Among the most important recruits on the NCAA gridiron, diamond or court may be state legislators. With the NCAA having washed its hands of policing athletes’ name, image or likeness (NIL), state lawmakers are in a position to give their universities an advantage in signing the best athletes in the nation. As a result of a U.S. Supreme Court decision, athletes can obtain professional representation for contracts relating to the use of their NIL without losing their amateur status. In 2021, Gov. Greg Abbott signed a law giving college athletes the freedom to earn money from the use of their NIL.
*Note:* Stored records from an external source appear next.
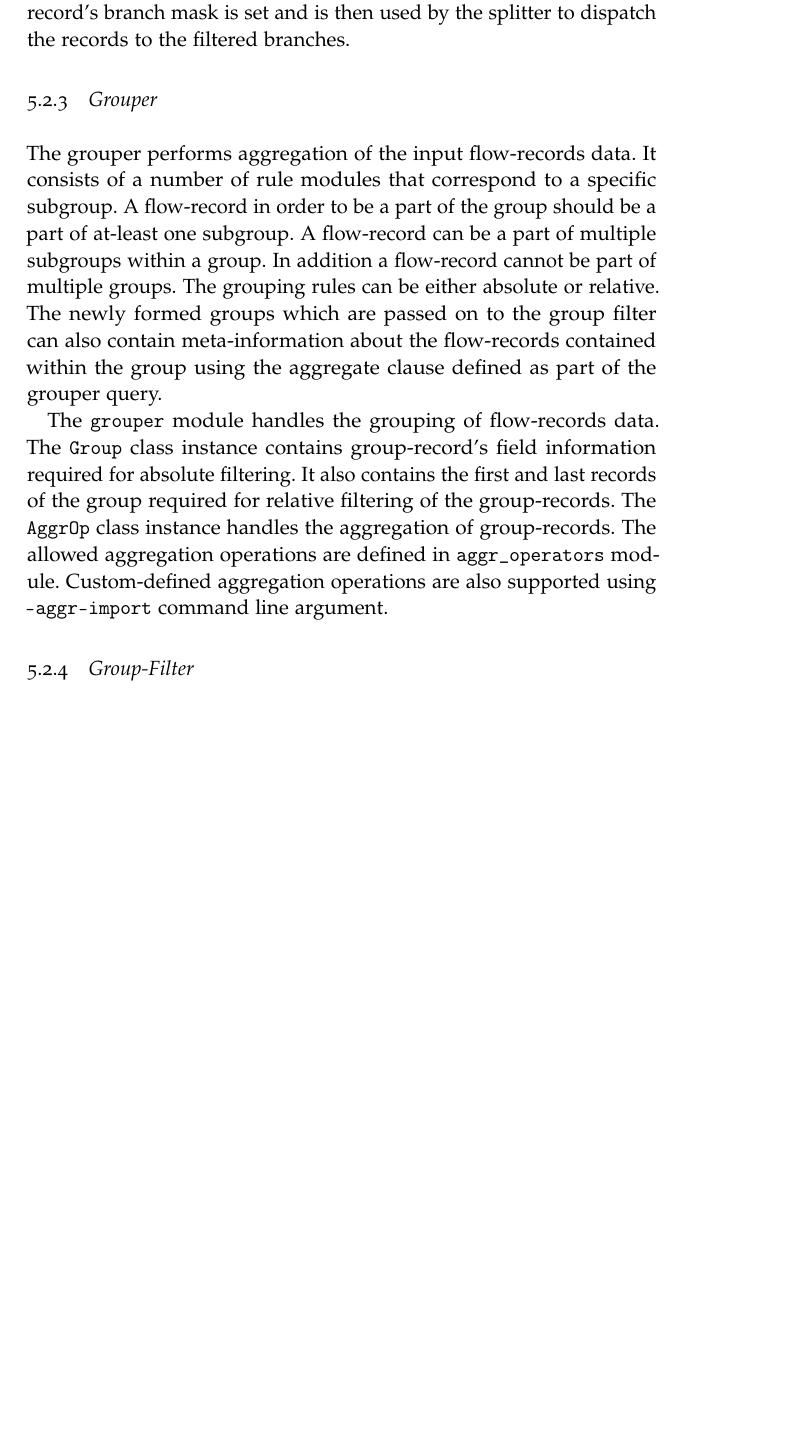
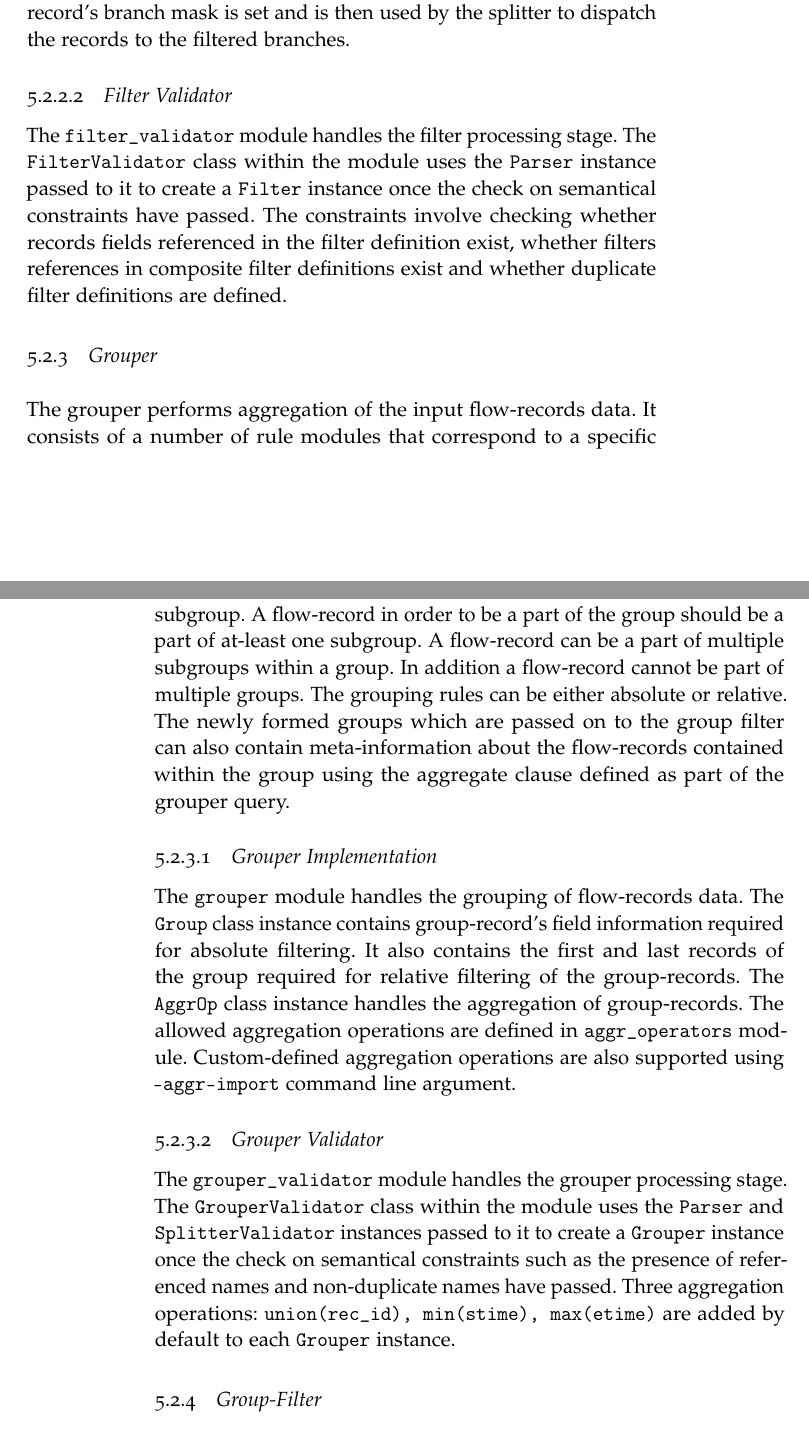
Before and after one commit to vbajpai/mastersthesis, a LaTeX thesis (thesis.tex, which reads chapters/state-of-the-art/flowy.tex): part of page 21 of 59 before the commit and two parts of pages 21 and 22 of 61 after it, the two joined at a grey line, cut so that both start at the same text, the shorter picture padded with empty space. The pictures show the PDF file thesis.pdf that the author committed with the source.

Commit message:
completed splitter, filter, grouper (validator)

```diff
--- a/chapters/state-of-the-art/flowy.tex
+++ b/chapters/state-of-the-art/flowy.tex
@@ -26,17 +29,31 @@ The pipeline consists of a number of independent processing elements that are co
 \subsection{Splitter}\label{subsec:splitter}
 The splitter takes the flow-records data as input in the \texttt{flow-tools} compatible format. It is responsible to duplicate the input data out to several branches without any processing whatsoever. This allows each of the branches to have an identical copy of the flow data to process it independently.
 
+\subsubsection{Splitter Implementation}\label{subsubsec:splitter-impl}
 The \texttt{splitter} module handles the duplication of the \texttt{Record} instances to separate branches. Instead of duplicating each flow-record to every branch (as specified in the specification), the implementation follows a pragmatic approach by filtering the records beforehand against all the defined filter rules to determine which branches a flow-record might end up in and saves this information in a record-mask tuple of boolean flags. The \texttt{go(...)} method in the \texttt{Splitter} class then iterates over all the (record, record-mask) pairs to dispatch the records to corresponding branches marked by their masks using the \texttt{split(...)} method. The class uses branch names to branch objects mapping to achieve the dispatch.
+
+\subsubsection{Splitter Validator}\label{subsubsec:splitter-validator}
+The \texttt{splitter\_validator} module handles the splitter processing stage.
+The \texttt{SplitterValidator} class within the module uses the \texttt{Parser} and \texttt{FilterValidator} instances passed to it to create a \texttt{Splitter} instance and its child \texttt{Branch} instances.
 
 \subsection{Filter}\label{subsec:filter}
 The filter performs \emph{absolute} filtering on the input flow-records data. The flow-records that pass the filtering criterion are forwarded to the grouper, the rest of the flow-records are dropped. The filter compares separate fields of a flow-record against either a constant value or a value on a different field of the \emph{same} flow-record. The filter cannot \emph{relatively} compare two different incoming flow-records
 
+\subsubsection{Filter Implementation}\label{subsubsec:filter-impl}
 The \texttt{filter} module handles the filtering stage of the pipeline. Since in the implementation the filtering stage occurs before the splitting stage, a single \texttt{Filter} class instance suffices for all the branches. Within the \texttt{filter} module, each filtering statement is converted into a \texttt{Rule} class instance, against which the flow-records are matched. The \texttt{Rule} instances are constructed using the (branch mask, logical operator, arguments) tuple. After matching the records against the rules, the record's branch mask is set and is then used by the splitter to dispatch the records to the filtered branches.
+
+\subsubsection{Filter Validator}\label{subsubsec:filter-validator}
+The \texttt{filter\_validator} module handles the filter processing stage. The \texttt{FilterValidator} class within the module uses the \texttt{Parser} instance passed to it to create a \texttt{Filter} instance once the check on semantical constraints have passed. The constraints involve checking whether records fields referenced in the filter definition exist, whether filters references in composite filter definitions exist and whether duplicate filter definitions are defined.
 
 \subsection{Grouper}\label{subsec:grouper}
 The grouper performs aggregation of the input flow-records data. It consists of a number of rule modules that correspond to a specific subgroup. A flow-record in order to be a part of the group should be a part of at-least one subgroup. A flow-record can be a part of multiple subgroups within a group. In addition a flow-record cannot be part of multiple groups. The grouping rules can be either absolute or relative. The newly formed groups which are passed on to the group filter can also contain meta-information about the flow-records contained within the group using the aggregate clause defined as part of the grouper query.
 
+\subsubsection{Grouper Implementation}\label{subsubsec:grouper-impl}
 The \texttt{grouper} module handles the grouping of flow-records data. The \texttt{Group} class instance contains group-record's field information required for absolute filtering. It also contains the first and last records of the group required for relative filtering of the group-records. The \texttt{AggrOp} class instance handles the aggregation of group-records. The allowed aggregation operations are defined in \texttt{aggr\_operators} module. Custom-defined aggregation operations are also supported using \texttt{--aggr-import} command line argument.
+
+\subsubsection{Grouper Validator}\label{subsubsec:grouper-validator}
+The \texttt{grouper\_validator} module handles the grouper processing stage.
+The \texttt{GrouperValidator} class within the module uses the \texttt{Parser} and \texttt{SplitterValidator} instances passed to it to create a \texttt{Grouper} instance once the check on semantical constraints such as the presence of referenced names and non-duplicate names have passed. Three aggregation operations: \texttt{union(rec\_id), min(stime), max(etime)} are added by default to each \texttt{Grouper} instance.
 
 \subsection{Group-Filter}\label{subsec:group-filter}
 The group-filter performs \emph{absolute} filtering on the input group-records data. The group-records that pass the filtering criterion are forwarded to the merger, the rest of the group-records are dropped. The group-filter compares separate fields (or aggregated fields) of a flow-record against either a constant value or a value on a different field of the \emph{same} flow-record. The group-filter cannot \emph{relatively} compare two different incoming group-records
@@ -48,9 +68,21 @@ The \texttt{timeindex} module handles the mapping of the time intervals to the f
+The \texttt{SplitterValidator} class within the module uses the \texttt{Parser} and \texttt{FilterValidator} instances passed to it to create a \texttt{Splitter} instance and its child \texttt{Branch} instances.
+
 \subsection{Merger}\label{subsec:merger}
 The merger performs relative filtering on the N-tuples of groups formed from the N stream of groups passed on from the group-filter as input. The merger rule module consists of a number of a submodules, where the output of the merger is the set difference of the output of the first submodule with the union of the output of the rest of the submodules. The relative filtering on the groups are applied to express timing and concurrency constraints using Allen interval algebra \cite{fallen:1983}
 
+\subsubsection{Merger Implementation}\label{subsubsec:merger-impl}
 The \texttt{merger} module handles the merging of stream of groups passed as input. It is implemented as a nested branch loop organized in an alphabetical order where every branch is a separate \texttt{for-loop} over its records. During iteration, each branch loop executes the rules that matches the arguments defined in the group record tuple and subsequently passes them to the lower level for further processing. The \texttt{Merger} class represents the highest level branch loop and as such it must iterate over all of its records since it does not have any rules to impose restrictions on the possible records. The \texttt{MergerBranch} on the other hand represents an ordinary branch loop with rules.
+
+\subsubsection{Merger Validator}\label{subsubsec:merger-validator}
+The \texttt{splitter\_validator} module handles the splitter processing stage.
+The \texttt{SplitterValidator} class within the module uses the \texttt{Parser} and \texttt{FilterValidator} instances passed to it to create a \texttt{Splitter} instance and its child \texttt{Branch} instances.
 
 \subsection{Ungrouper}\label{subsec:ungrouper}
 The ungrouper unwraps the tuples of group-records into individual flow-records, ordered by their timestamps. The duplicate flow-records appearing from several group-records are eliminated and are sent as output only once.
 
+\subsubsection{Ungrouper Implementation}\label{subsubsec:ungrouper-impl}
 The \texttt{ungrouper} module handles the unwrapping of the group-records. The generation of flow-records can also be suppressed using \texttt{-no-records-ungroup} command line option. The \texttt{Ungrouper} class instance is initialized using a merger file and an explicit export order.
+
+\subsubsection{Ungrouper Validator}\label{subsubsec:ungrouper-validator}
+The \texttt{splitter\_validator} module handles the splitter processing stage.
+The \texttt{SplitterValidator} class within the module uses the \texttt{Parser} and \texttt{FilterValidator} instances passed to it to create a \texttt{Splitter} instance and its child \texttt{Branch} instances.
```
Also changed, not shown: thesis.pdf, chapters/state-of-the-art/flowy.tex (6 more changed lines).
The way it works in Texas is that universities maintain control over NIL contracts signed by their student-athletes. Athletes are prohibited from entering any NIL contract that conflicts with a provision of the student-athlete’s team contract, a provision of an institutional contract, a policy of the athletic department or the honor code of the university. The significance is that these contracts are likely subject to public information requests, making them available to the media and the public.
Read the full piece in the Waco Tribune-Herald.